Something extraordinary is taking place.
As never before, the Atlanta region is coalescing around a common agenda.
The metro Atlanta area is composed of more than a dozen counties, numerous municipalities and governmental agencies and authorities. It is extremely difficult to get the urban, suburban and ex-urban leaders to understand how their interests are mutually intertwined.
But last week, metro Atlantans witnessed a most encouraging development.
The Atlanta Regional Commission’s Transportation and Air Quality Committee voted unanimously to pursue spending up to $25 million to help cover MARTA’s operating shortfall in the coming fiscal year.
Without such funding, MARTA would be facing severe service cuts including the possibility of having to shut down the entire system on day a way, most likely on Fridays.
MARTA was in a corner because of the failure the 2009 General Assembly to pass a bill that would allow the transit agency the flexibility to spend its own money where its needing.
MARTA officials had actively sought support from the legislature to remove an outdated formula that states the agency must spend half of its one-cent sales tax for capital expenditures and the remaining half cent on operations. Now that MARTA is not expanding, it would like the ability to use all its revenue on operations.
By the way, the MARTA sales tax is only collected in the City of Atlanta, Fulton and DeKalb counties although the system is the backbone for transit throughout the entire region.
So when members of ARC’s Transportation and Air Quality Committee voted to designate federal stimulus dollars for MARTA, they basically were giving up potential funding for their individual counties. In other words, they voted for the greater good.

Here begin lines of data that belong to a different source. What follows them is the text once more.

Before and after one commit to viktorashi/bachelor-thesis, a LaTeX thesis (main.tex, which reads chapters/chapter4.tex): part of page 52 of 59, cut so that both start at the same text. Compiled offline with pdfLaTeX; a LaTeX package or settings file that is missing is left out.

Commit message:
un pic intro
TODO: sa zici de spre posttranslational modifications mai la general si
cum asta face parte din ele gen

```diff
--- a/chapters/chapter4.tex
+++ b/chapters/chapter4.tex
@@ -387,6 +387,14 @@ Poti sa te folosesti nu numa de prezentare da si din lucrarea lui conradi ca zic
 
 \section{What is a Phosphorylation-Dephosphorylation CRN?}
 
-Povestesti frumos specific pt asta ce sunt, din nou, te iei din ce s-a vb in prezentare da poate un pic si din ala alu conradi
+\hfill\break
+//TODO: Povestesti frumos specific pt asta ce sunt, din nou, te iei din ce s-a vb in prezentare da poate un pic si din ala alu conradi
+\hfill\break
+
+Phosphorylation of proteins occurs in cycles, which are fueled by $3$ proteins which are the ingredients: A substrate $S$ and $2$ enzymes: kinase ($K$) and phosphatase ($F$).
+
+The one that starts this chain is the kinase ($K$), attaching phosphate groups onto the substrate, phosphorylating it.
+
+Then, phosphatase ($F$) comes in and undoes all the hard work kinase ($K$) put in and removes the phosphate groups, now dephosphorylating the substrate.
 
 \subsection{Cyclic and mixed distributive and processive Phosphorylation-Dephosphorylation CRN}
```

This era of regional cooperation has been building for years. Two programs probably deserve the most credit for letting leaders from throughout metro Atlanta to get to know one another and better understand their mutual interests.
The Regional Leadership Institute, a weeklong immersion on metro issues, has been taking place for more than a couple of decades.
And then there have been the annual LINK trips where about 100 metro Atlanta leaders go to a different city every year to study how they approach their issues. Now in its 13th year, LINK has helped forge relationships among metro leaders throughout Atlanta.
The first time I really appreciated how the region was becoming more unified was when the Transit Planning Board developed a consensus for a regional transit plan. Leaders from all the counties in the Atlanta region shared a vision of how we could create a comprehensive transit system that would help alleviate metro congestion.
Creating regional consensus is a most welcome development.
But metro Atlanta’s abililty to move forward is stymied by a hostile state legislature. How long will a unified Atlanta allow its state legislators and top government leaders to hold it back?
Let’s hope the behavior of the 2009 session will prompt metro leaders to act.
I propose that a concerted effort be made to target particular legislators who have been unfriendly to the Atlanta region and find strong opponents to take them on.
Let’s create a “metro slate” of attractive candidates — from the governor on down to state senators and representatives — for the 2010 elections.
Such an effort has precedence. Back in the early 1990s, the Atlanta Board of Eduction was a public embarrassment as monthly meetings deteriorated into a sideshow.
A broad-based coalition of Atlanta organizations — EDUPAC — developed a slate of attractive candidates to replace most of the people on the Atlanta Public School sytem’s board.
Business and civic leaders then raised money to launch a well-funded campaign to sell the slate to voters. All the candidates on that slate won. And now the Atlanta Public School system, under the leadership of Superintendent Beverly Hall, has received national recognition for educational improvements.
The same strategy can work for metro Atlanta representation in the state legislature.
Unfortunately, members of the metro delegation currently don’t act as a unified force. Although metro Atlanta represents half of the state’s voters and two-thirds of the state’s economy, its interests are often overpowered by politically influential rural legislators.
And worse than that, some metro representatives prefer spending their energies attacking Atlanta and the region rather than offering real solutions. They have to go.
We have about 15 months to develop a “metro slate” of candidates. Let’s seize this new spirit of regional cooperation and translate it into a political renaissance at the state.